Work task | Would you copy each line of the data below that has "cursor"?
**** Dataset excerpts ****
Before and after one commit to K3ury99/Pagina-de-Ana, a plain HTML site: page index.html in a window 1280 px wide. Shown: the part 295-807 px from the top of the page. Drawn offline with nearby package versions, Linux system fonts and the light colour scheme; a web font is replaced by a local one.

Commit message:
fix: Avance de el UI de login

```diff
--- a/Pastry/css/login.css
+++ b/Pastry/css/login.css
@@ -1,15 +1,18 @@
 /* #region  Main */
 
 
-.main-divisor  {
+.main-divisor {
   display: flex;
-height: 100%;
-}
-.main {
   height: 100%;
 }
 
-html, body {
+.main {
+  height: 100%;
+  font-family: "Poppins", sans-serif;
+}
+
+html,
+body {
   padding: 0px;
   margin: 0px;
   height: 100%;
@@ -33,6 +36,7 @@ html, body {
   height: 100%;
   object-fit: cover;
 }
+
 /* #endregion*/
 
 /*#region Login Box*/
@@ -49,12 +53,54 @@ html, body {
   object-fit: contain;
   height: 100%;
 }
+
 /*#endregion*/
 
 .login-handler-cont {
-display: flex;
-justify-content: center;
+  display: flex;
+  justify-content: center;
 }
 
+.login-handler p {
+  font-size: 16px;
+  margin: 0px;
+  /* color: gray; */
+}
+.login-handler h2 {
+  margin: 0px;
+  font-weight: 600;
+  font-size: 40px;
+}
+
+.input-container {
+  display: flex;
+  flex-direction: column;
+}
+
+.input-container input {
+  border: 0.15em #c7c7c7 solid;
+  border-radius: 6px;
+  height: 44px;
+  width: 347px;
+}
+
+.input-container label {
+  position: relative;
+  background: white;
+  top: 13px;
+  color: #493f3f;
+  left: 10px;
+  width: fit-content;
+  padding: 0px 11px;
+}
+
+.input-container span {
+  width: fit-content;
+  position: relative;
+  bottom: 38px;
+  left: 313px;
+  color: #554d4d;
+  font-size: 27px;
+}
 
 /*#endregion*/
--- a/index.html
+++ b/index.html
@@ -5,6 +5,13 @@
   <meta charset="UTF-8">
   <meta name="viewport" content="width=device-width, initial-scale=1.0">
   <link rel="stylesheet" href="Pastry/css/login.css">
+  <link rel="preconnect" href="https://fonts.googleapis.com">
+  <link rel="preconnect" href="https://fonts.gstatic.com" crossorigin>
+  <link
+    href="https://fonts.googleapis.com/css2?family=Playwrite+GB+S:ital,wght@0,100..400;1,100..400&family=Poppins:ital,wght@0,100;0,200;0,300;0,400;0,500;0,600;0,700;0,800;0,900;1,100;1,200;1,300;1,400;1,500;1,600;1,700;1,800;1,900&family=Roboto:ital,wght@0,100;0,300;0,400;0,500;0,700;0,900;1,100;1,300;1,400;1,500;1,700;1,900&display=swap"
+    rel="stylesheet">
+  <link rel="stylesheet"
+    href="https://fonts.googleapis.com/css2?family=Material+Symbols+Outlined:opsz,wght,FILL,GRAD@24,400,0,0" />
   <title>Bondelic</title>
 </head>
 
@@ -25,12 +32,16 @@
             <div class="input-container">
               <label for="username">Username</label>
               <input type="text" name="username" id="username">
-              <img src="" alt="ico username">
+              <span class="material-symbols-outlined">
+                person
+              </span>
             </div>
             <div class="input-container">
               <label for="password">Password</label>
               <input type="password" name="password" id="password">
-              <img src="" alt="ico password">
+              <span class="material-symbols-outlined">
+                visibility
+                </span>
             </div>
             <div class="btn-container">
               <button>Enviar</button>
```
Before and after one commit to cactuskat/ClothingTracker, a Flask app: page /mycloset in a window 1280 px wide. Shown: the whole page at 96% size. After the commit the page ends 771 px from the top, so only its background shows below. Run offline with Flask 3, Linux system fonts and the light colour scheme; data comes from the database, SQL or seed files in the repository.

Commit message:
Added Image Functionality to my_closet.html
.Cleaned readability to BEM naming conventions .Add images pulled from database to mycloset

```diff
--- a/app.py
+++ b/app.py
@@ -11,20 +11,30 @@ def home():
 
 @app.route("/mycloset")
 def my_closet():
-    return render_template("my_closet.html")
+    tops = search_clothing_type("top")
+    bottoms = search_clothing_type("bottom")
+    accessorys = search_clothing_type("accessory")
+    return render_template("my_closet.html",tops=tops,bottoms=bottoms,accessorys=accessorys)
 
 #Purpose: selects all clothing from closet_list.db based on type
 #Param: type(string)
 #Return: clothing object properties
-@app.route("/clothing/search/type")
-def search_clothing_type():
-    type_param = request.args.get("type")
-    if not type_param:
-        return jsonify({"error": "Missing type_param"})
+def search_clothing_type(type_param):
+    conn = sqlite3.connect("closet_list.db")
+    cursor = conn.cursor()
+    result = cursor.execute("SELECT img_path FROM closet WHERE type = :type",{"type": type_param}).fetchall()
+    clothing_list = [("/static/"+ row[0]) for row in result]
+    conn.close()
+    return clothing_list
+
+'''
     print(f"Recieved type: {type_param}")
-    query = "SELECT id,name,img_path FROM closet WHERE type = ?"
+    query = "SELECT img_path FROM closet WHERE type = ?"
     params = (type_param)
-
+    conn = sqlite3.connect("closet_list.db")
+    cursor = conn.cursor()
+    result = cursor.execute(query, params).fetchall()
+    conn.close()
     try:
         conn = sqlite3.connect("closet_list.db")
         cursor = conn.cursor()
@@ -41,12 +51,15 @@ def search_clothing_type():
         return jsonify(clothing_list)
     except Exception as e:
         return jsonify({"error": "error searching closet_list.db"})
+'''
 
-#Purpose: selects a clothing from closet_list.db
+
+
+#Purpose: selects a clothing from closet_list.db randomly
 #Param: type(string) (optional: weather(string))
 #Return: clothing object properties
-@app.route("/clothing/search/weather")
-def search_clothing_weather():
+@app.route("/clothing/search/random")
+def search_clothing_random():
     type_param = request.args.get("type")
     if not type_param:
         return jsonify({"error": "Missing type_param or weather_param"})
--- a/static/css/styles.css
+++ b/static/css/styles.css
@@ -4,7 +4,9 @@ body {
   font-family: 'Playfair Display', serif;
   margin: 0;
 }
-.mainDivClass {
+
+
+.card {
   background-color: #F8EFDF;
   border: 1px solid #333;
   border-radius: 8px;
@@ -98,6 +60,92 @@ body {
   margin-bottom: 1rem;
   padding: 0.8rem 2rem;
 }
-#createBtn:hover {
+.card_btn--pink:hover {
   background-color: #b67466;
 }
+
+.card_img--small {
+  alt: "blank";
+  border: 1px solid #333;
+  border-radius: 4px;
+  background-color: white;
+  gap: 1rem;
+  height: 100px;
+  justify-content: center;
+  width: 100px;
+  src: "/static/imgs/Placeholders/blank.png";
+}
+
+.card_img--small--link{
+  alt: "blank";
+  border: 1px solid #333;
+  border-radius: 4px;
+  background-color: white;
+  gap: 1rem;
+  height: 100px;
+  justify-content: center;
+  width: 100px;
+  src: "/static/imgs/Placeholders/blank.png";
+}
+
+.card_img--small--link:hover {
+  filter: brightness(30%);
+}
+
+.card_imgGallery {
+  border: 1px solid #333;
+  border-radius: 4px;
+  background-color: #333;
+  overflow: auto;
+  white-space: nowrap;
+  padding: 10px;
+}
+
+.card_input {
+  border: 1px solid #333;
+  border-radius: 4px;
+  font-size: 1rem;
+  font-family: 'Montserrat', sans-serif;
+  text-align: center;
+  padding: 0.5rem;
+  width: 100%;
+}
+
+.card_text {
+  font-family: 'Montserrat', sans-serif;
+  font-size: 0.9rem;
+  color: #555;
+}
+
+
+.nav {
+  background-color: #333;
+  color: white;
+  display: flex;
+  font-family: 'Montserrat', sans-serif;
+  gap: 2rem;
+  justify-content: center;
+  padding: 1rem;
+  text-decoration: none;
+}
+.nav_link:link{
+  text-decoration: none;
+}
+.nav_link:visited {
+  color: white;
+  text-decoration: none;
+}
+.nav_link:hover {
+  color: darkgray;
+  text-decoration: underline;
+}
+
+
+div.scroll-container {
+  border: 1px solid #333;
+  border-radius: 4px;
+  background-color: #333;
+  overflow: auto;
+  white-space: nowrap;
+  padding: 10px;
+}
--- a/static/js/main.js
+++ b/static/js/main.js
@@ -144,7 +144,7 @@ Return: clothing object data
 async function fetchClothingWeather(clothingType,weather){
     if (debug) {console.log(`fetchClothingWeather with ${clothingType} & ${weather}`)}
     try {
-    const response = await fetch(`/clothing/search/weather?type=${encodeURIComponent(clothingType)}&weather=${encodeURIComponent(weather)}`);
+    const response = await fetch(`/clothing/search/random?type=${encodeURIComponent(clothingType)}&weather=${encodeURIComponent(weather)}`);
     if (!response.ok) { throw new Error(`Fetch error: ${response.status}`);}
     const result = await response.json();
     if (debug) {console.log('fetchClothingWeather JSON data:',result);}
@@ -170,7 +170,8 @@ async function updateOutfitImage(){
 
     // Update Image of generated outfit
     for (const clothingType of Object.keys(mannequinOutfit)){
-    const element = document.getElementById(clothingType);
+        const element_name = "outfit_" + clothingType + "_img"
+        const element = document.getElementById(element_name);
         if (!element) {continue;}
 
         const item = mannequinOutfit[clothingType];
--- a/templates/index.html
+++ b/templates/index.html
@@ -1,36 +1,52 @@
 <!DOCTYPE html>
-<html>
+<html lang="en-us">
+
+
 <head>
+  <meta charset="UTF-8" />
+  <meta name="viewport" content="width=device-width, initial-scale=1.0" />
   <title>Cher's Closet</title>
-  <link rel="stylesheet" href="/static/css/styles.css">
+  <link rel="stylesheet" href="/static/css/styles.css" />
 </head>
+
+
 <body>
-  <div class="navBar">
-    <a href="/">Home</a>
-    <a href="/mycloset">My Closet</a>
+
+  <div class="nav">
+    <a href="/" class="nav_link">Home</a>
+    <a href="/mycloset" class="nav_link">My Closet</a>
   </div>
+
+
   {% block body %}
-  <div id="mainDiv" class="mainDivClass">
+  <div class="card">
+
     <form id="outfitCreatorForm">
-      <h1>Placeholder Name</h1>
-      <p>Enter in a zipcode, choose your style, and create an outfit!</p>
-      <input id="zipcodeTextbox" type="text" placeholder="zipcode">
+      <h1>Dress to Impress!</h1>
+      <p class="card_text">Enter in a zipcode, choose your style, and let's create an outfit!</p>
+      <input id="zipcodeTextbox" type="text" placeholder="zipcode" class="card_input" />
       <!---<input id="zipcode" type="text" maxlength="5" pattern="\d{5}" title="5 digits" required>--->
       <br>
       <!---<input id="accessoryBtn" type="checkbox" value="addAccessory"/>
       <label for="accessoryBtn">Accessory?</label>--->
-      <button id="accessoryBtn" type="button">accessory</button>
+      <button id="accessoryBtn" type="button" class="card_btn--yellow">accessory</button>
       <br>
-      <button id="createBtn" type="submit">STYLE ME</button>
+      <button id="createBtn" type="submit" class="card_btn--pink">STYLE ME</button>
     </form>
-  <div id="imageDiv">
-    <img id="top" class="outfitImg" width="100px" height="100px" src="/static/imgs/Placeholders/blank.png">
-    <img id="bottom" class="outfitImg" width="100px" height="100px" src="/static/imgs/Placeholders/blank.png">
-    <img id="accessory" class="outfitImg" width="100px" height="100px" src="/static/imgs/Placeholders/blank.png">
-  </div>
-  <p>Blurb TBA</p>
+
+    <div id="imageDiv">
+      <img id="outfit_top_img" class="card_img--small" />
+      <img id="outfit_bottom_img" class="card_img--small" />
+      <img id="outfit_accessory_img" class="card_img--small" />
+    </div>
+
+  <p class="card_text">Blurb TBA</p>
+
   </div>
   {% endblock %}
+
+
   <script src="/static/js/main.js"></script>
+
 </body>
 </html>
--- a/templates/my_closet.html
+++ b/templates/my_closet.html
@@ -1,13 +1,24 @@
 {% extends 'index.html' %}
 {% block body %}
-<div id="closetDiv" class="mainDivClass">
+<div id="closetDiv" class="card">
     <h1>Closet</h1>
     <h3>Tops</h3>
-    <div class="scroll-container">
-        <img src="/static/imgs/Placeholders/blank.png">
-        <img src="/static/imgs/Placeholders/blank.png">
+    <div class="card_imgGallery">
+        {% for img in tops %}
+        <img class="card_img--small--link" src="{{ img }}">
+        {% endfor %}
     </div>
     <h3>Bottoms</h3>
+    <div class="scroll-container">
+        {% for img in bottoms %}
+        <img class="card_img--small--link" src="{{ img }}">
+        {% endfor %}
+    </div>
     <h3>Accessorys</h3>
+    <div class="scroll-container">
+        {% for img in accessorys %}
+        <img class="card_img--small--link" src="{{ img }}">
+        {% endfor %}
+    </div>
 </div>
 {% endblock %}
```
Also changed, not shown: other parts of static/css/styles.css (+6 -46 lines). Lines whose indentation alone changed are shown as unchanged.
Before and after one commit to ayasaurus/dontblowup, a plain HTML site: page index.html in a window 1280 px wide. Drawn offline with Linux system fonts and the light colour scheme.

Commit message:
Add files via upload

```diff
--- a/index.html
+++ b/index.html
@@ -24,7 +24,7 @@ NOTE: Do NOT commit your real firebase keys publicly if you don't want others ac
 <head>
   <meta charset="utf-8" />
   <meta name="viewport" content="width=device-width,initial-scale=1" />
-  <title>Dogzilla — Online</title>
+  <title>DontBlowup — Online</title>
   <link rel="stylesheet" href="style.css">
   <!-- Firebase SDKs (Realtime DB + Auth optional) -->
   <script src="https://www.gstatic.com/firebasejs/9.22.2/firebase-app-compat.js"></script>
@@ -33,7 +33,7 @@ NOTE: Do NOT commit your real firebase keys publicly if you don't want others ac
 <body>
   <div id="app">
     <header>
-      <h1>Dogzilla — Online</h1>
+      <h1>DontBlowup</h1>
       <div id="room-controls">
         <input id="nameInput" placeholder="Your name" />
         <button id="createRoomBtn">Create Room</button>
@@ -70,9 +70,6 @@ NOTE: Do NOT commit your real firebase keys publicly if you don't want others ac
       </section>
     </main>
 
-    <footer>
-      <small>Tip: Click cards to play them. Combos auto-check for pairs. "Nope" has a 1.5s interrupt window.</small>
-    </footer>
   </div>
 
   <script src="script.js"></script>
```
****
Task response |
+    cursor = conn.cursor()
+    result = cursor.execute("SELECT img_path FROM closet WHERE type = :type",{"type": type_param}).fetchall()
+    cursor = conn.cursor()
+    result = cursor.execute(query, params).fetchall()
         cursor = conn.cursor()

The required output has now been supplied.